64-bit programs reading the Installed Versions key will see values pointing to 64-bit versions of the SQLUserInstance DLL, while 32-bit programs (running on 64-bit Windows in WOW64 mode) will be automatically redirected to an Installed Versions key located under the Wow6432Node hive. This key contains values pointing to 32-bit versions of the SQLUserInstance DLL.


The LocalDB instance API defines a constant named LOCALDB_DEFINE_PROXY_FUNCTIONS that automates the discovery and loading of the SqlUserInstance DLL.

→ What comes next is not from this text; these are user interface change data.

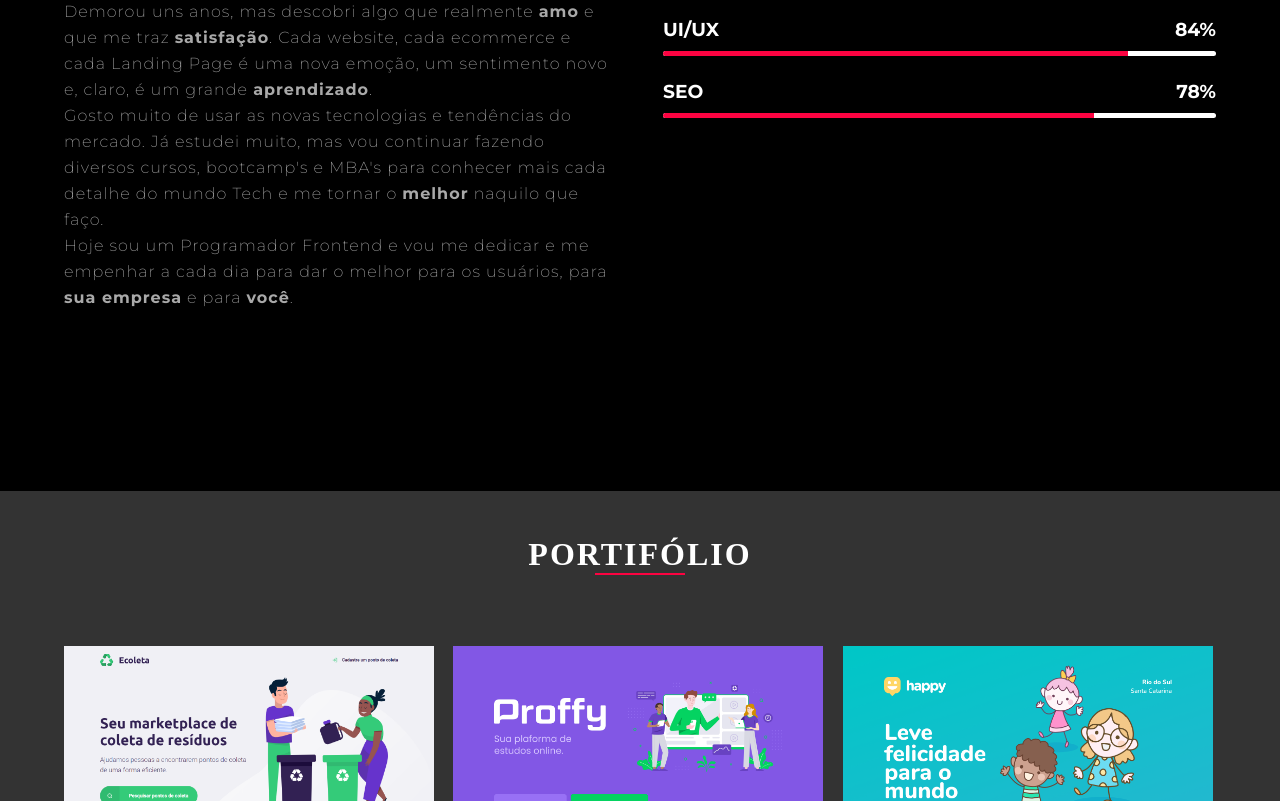
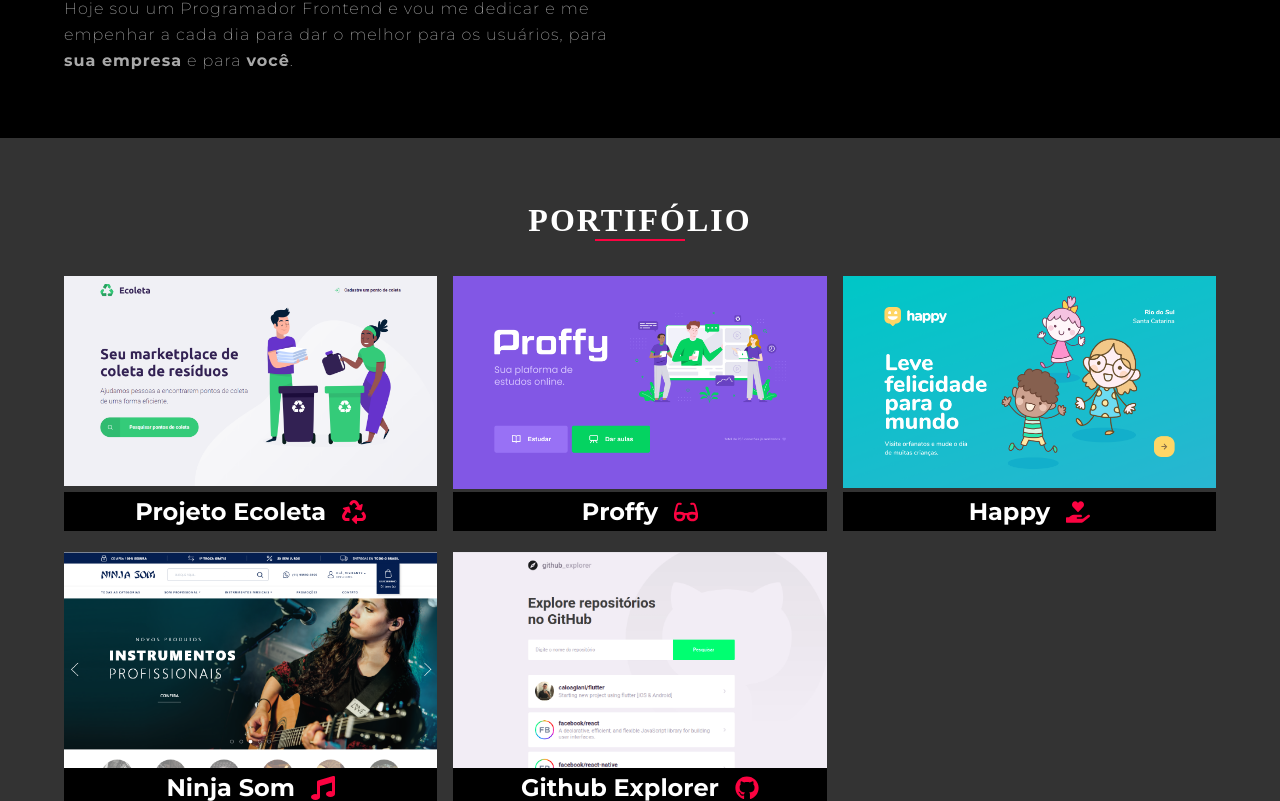
Before and after one commit to SaMatheus/MSDEV, a React (Create React App) app: page / in a window 1280 px wide. Shown: the part 1659-2460 px from the top of the page. Built offline with nearby package versions, Linux system fonts and the light colour scheme; a web font is replaced by a local one.

Commit message:
Retoques finais

```diff
--- a/package.json
+++ b/package.json
@@ -6,6 +6,7 @@
     "@testing-library/jest-dom": "^5.11.4",
     "@testing-library/react": "^11.1.0",
     "@testing-library/user-event": "^12.1.10",
+    "http-server": "^0.12.3",
     "react": "^17.0.1",
     "react-dom": "^17.0.1",
     "react-icons": "^4.2.0",
--- a/src/Pages/Home.module.css
+++ b/src/Pages/Home.module.css
@@ -15,6 +15,11 @@ footer {
   justify-content: center;
   align-items: center;
   padding: 0 4rem;
+}
+
+section {
+  height: 100%;
+  padding: 4rem;
 }
 
 h1 {
@@ -81,7 +86,8 @@ h1 {
   position: absolute;
   bottom: -1px;
   left: 0;
-  animation: nav-selection 0.1s ease-in-out forwards;
+  animation: nav-selection 0.2s ease-in-out forwards;
+  transition: 0.2s;
 }
 .header .nav .menuItem a {
   color: #fff;
@@ -153,7 +159,6 @@ h1 {
 
 /* SERVICES */
 .services {
-  height: calc(50vh + 50px);
   display: flex;
   flex-direction: column;
   justify-content: center;
@@ -216,7 +221,6 @@ h1 {
 
 /* ABOUT */
 .about {
-  height: calc(60vh + 50px);
   display: flex;
   flex-direction: column;
   justify-content: center;
@@ -313,7 +317,6 @@ h1 {
 
 /* PROJECTS */
 .projects {
-  height: calc(100vh + 50px);
   display: flex;
   flex-direction: column;
   justify-content: center;
@@ -340,13 +343,13 @@ h1 {
   justify-content: center;
   align-items: center;
   padding: 2rem 0;
-  height: 85%;
+  height: 70%;
   width: 100%;
 }
 .projects .portfolio .project {
   background: black;
-  height: 250px;
-  width: 370px;
+  height: 260px;
+  width: 100%;
   display: flex;
   flex-direction: column;
   position: relative;
@@ -411,7 +414,6 @@ h1 {
 
 /* CONTACT */
 .contacts {
-  height: 35vh;
   background: black;
   display: flex;
   flex-direction: column;
@@ -521,11 +523,11 @@ h1 {
   .home {
     padding: 1.5rem 0;
   }
+  .projects {
+    padding: 4rem;
+  }
   .contacts .list {
     width: 90%;
-  }
-  .about {
-    height: calc(100vh + 50px);
   }
 }
 
@@ -728,7 +730,7 @@ h1 {
     background-size: 120%;
   }
   .home .title {
-    padding-top: 10rem;
+    padding-top: 4rem;
   }
 
   .services {
@@ -917,7 +919,7 @@ h1 {
 
   .contacts .list {
     display: grid;
-    grid-template-columns: repeat(2, auto);
+    grid-template-columns: repeat(1, auto);
     z-index: 0;
   }
 }
@@ -952,7 +954,7 @@ h1 {
 
 @media (max-height: 1024px) and (max-width: 770px) {
   .home {
-    height: 60vh;
+    height: 90vh;
   }
   .home .title {
     align-self: center;
```
Also changed, not shown: 1 other file (tests, documents, lock files or other folders).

The section of code enabled by this constant provides an implementation of proxies for each of the LocalDB APIs. The proxy implementations use a common function to bind to entry points in the latest installed SqlUserInstance DLL, and then forward the requests.

The proxy functions are enabled only if the constant LOCALDB_DEFINE_PROXY_FUNCTIONS is defined in the user code before including the msoledbsql.h file. The constant should be defined in only one source module (.cpp file) because it defines external function names for all of the API entry points. It provides an implementation of proxies for each of the LocalDB APIs.

The following code example shows how to use the macro from the native C++ code:

// Define the LOCALDB_DEFINE_PROXY_FUNCTIONS constant to enable the LocalDB proxy functions   
// The #define has to take place BEFORE the API header file (msoledbsql.h) is included  
#include <msoledbsql.h>  
HRESULT hr = S_OK;  
// Create LocalDB instance by calling the create API proxy function included by macro  
if (FAILED(hr = LocalDBCreateInstance( L"12.0", L"name", 0)))